[Itemized modification records]
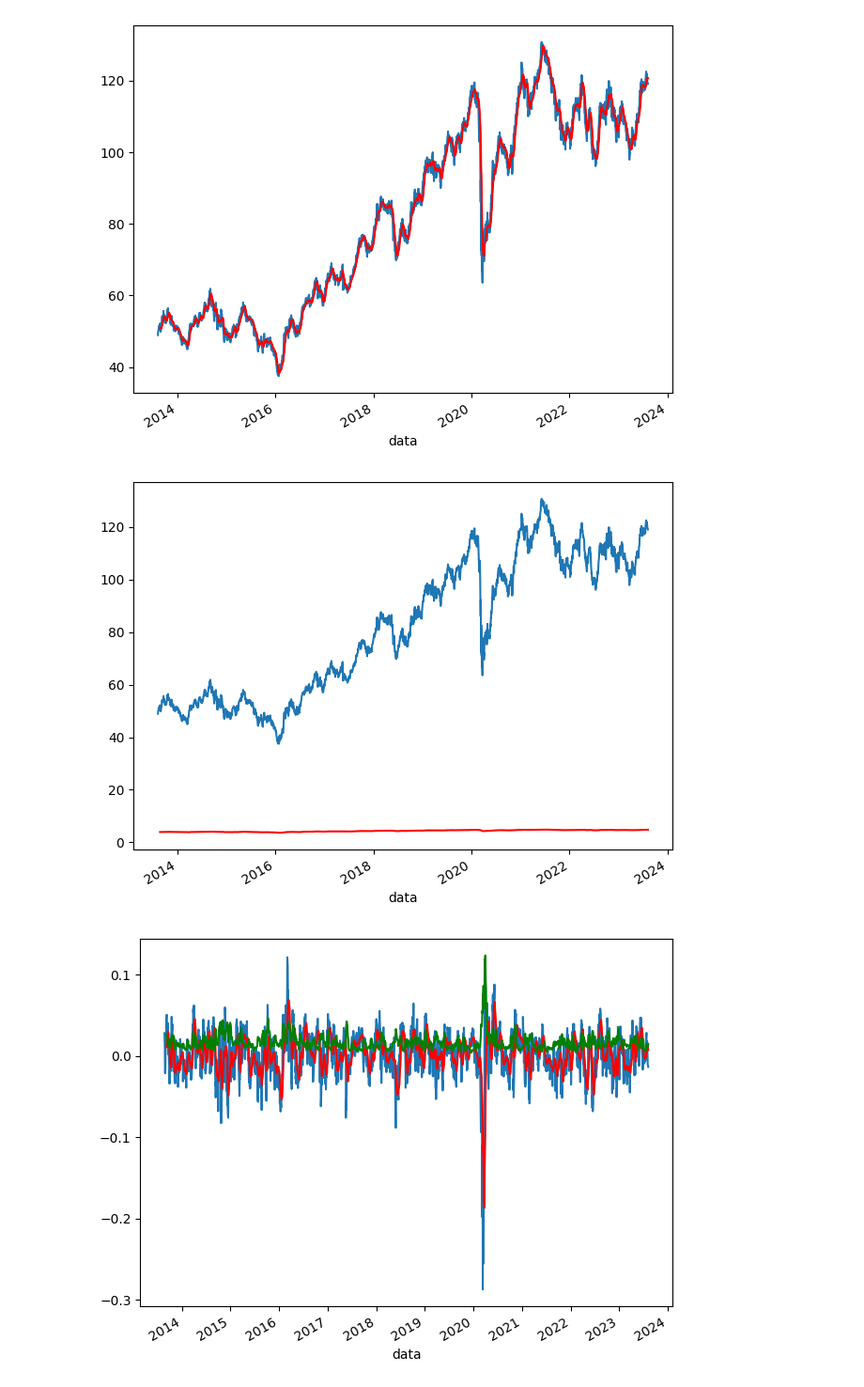
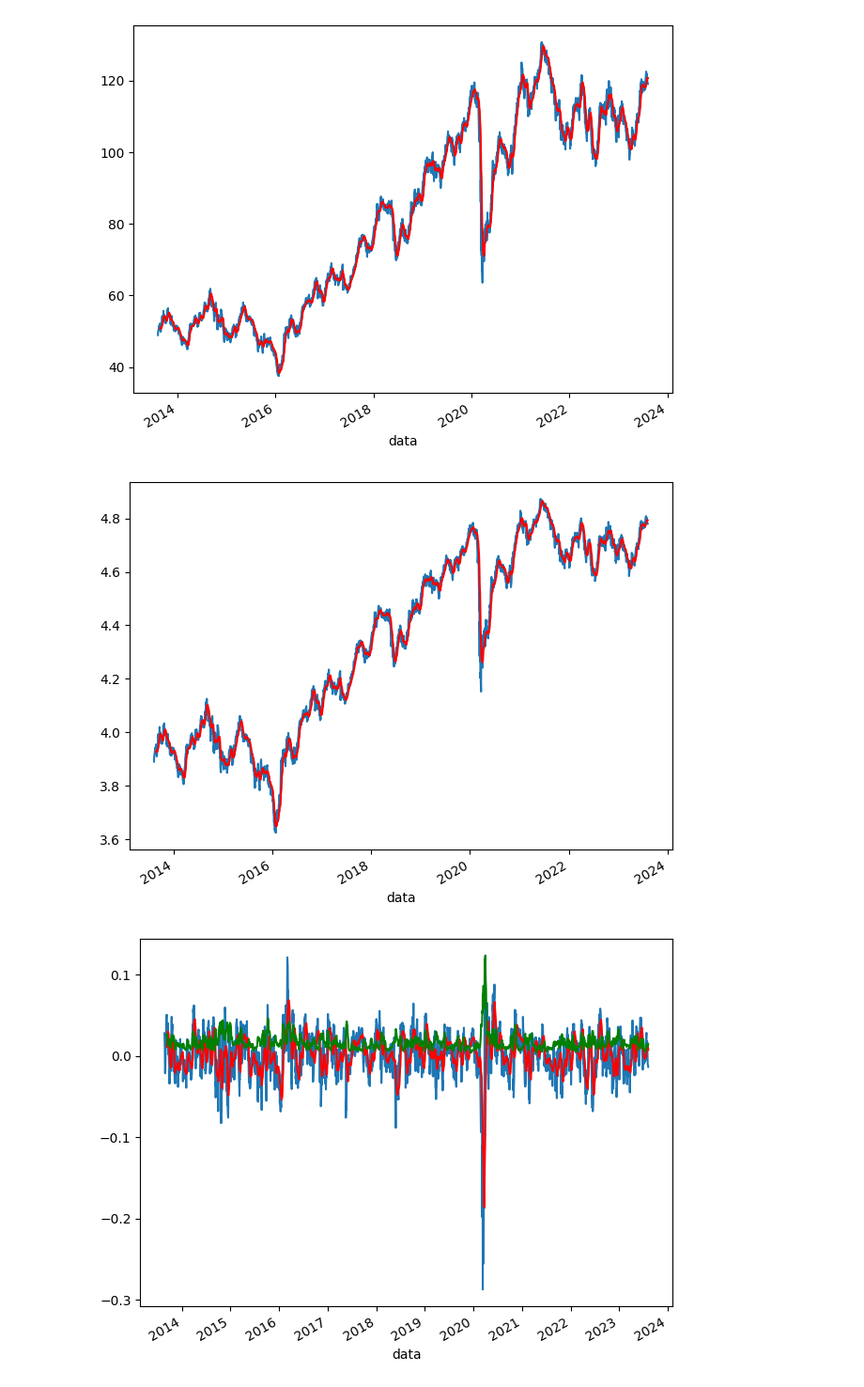
Before and after one commit to jorgeplatero/postech_techchallenge_fase_2, a Jupyter notebook: notebook.ipynb, the cells around one changed output. Shown at 94% size. Drawn from its saved outputs; the diff is of its cells as text; code cells hidden in the pictures.

```diff
--- a/notebook.ipynb
+++ b/notebook.ipynb
@@ -277,13 +240,13 @@ plt.tight_layout()
 # %%
 df_log = np.log(df)
 ma_log = df_log.rolling(12).mean()
 
 f, ax = plt.subplots()
-df.plot(ax = ax, legend = False)
+df_log.plot(ax = ax, legend = False)
 ma_log.plot(ax = ax, legend = False, color = 'r')
 plt.tight_layout()
 # %% [output]
-[figure, old version]
+[figure, new version]
 # %%
 df_s = (df_log - ma_log).dropna()
 ma_s = df_s.rolling(12).mean()
```
Also changed, not shown: parts of 9 cells of this notebook.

REQUIRED ACTION: Pictures stay out of the copy; please restate every record above exactly.

RESPONSE TO THIS TASK:
Before and after one commit to jorgeplatero/postech_techchallenge_fase_2, a Jupyter notebook: notebook.ipynb, the cells around one changed output. Shown at 94% size. Drawn from its saved outputs; the diff is of its cells as text; code cells hidden in the pictures.

```diff
--- a/notebook.ipynb
+++ b/notebook.ipynb
@@ -277,13 +240,13 @@ plt.tight_layout()
 # %%
 df_log = np.log(df)
 ma_log = df_log.rolling(12).mean()
 
 f, ax = plt.subplots()
-df.plot(ax = ax, legend = False)
+df_log.plot(ax = ax, legend = False)
 ma_log.plot(ax = ax, legend = False, color = 'r')
 plt.tight_layout()
 # %% [output]
-[figure, old version]
+[figure, new version]
 # %%
 df_s = (df_log - ma_log).dropna()
 ma_s = df_s.rolling(12).mean()
```
Also changed, not shown: parts of 9 cells of this notebook.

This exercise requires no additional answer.